- To do: In the records below, pick out all lines containing the word "olarak".

Start of Listed entries

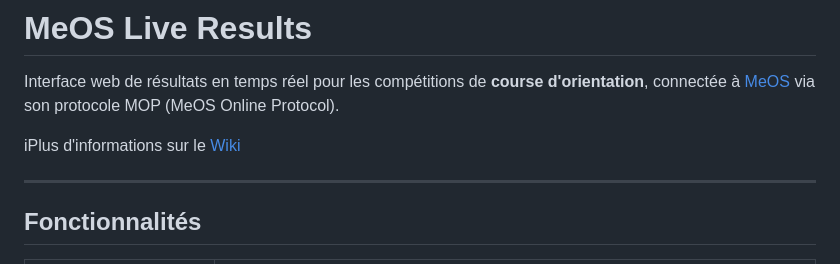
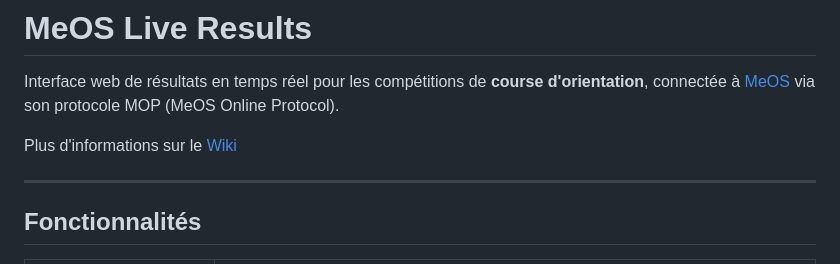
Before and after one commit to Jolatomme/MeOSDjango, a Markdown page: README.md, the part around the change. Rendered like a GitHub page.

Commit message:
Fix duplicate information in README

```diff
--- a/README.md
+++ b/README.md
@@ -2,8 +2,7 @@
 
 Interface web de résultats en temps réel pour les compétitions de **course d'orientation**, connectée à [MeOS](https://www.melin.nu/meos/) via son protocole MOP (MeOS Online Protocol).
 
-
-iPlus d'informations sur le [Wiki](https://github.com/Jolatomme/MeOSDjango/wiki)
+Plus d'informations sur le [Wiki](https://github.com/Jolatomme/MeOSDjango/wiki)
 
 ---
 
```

End of Listed entries
Start of Listed entries

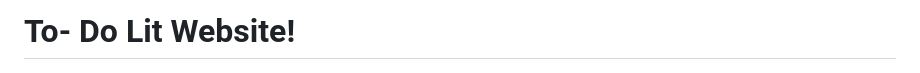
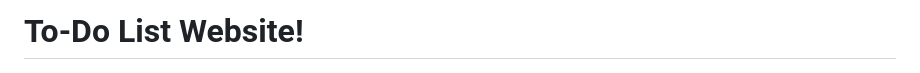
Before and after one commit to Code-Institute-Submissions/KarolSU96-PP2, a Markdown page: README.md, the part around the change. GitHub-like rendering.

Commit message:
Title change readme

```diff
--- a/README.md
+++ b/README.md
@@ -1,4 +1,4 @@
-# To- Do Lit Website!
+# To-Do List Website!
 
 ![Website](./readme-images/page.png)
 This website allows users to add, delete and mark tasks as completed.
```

End of Listed entries
Start of Listed entries

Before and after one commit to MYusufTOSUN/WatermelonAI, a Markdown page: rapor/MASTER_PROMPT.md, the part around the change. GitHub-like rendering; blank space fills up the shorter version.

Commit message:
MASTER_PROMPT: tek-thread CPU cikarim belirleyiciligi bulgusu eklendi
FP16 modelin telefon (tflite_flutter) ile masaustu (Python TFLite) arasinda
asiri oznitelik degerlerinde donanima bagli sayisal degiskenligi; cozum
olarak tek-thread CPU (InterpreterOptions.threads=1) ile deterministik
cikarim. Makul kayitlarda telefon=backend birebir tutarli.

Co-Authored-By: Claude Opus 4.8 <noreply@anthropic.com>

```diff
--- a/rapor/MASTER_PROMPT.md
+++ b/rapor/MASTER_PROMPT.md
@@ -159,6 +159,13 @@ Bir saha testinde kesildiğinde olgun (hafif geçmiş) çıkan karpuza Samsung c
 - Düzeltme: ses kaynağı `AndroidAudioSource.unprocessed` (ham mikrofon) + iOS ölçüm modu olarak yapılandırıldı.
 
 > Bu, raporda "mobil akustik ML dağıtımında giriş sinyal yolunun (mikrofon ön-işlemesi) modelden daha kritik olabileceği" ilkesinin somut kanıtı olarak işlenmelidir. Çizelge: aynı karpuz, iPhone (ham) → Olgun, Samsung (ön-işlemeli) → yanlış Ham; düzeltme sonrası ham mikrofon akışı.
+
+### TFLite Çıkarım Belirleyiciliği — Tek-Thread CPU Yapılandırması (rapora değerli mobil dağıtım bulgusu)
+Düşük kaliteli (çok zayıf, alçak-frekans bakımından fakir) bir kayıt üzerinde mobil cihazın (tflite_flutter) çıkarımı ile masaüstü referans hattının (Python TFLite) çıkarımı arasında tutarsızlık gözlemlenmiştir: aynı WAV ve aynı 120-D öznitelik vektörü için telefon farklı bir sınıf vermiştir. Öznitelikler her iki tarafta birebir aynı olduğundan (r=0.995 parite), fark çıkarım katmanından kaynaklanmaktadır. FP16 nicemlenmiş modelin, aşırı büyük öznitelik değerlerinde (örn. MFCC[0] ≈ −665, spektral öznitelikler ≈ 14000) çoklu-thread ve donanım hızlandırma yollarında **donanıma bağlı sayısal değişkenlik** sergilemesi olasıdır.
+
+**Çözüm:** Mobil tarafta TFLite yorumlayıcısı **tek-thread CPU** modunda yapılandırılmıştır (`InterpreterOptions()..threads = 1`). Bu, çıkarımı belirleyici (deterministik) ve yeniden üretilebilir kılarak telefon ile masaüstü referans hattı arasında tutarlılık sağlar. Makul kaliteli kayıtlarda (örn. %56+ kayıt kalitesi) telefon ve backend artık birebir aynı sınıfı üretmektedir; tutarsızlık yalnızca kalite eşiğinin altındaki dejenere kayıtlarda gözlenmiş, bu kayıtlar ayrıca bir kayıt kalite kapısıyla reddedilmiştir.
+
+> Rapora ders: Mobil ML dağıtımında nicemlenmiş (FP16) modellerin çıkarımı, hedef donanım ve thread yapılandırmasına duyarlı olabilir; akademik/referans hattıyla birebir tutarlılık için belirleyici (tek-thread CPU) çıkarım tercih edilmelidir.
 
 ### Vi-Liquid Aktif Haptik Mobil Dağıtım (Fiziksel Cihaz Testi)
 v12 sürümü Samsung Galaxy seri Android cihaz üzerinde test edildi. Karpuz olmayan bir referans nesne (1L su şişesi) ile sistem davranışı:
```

End of Listed entries

- Expected answer:
olarak tek-thread CPU (InterpreterOptions.threads=1) ile deterministik
 - Düzeltme: ses kaynağı `AndroidAudioSource.unprocessed` (ham mikrofon) + iOS ölçüm modu olarak yapılandırıldı.
 > Bu, raporda "mobil akustik ML dağıtımında giriş sinyal yolunun (mikrofon ön-işlemesi) modelden daha kritik olabileceği" ilkesinin somut kanıtı olarak işlenmelidir. Çizelge: aynı karpuz, iPhone (ham) → Olgun, Samsung (ön-işlemeli) → yanlış Ham; düzeltme sonrası ham mikrofon akışı.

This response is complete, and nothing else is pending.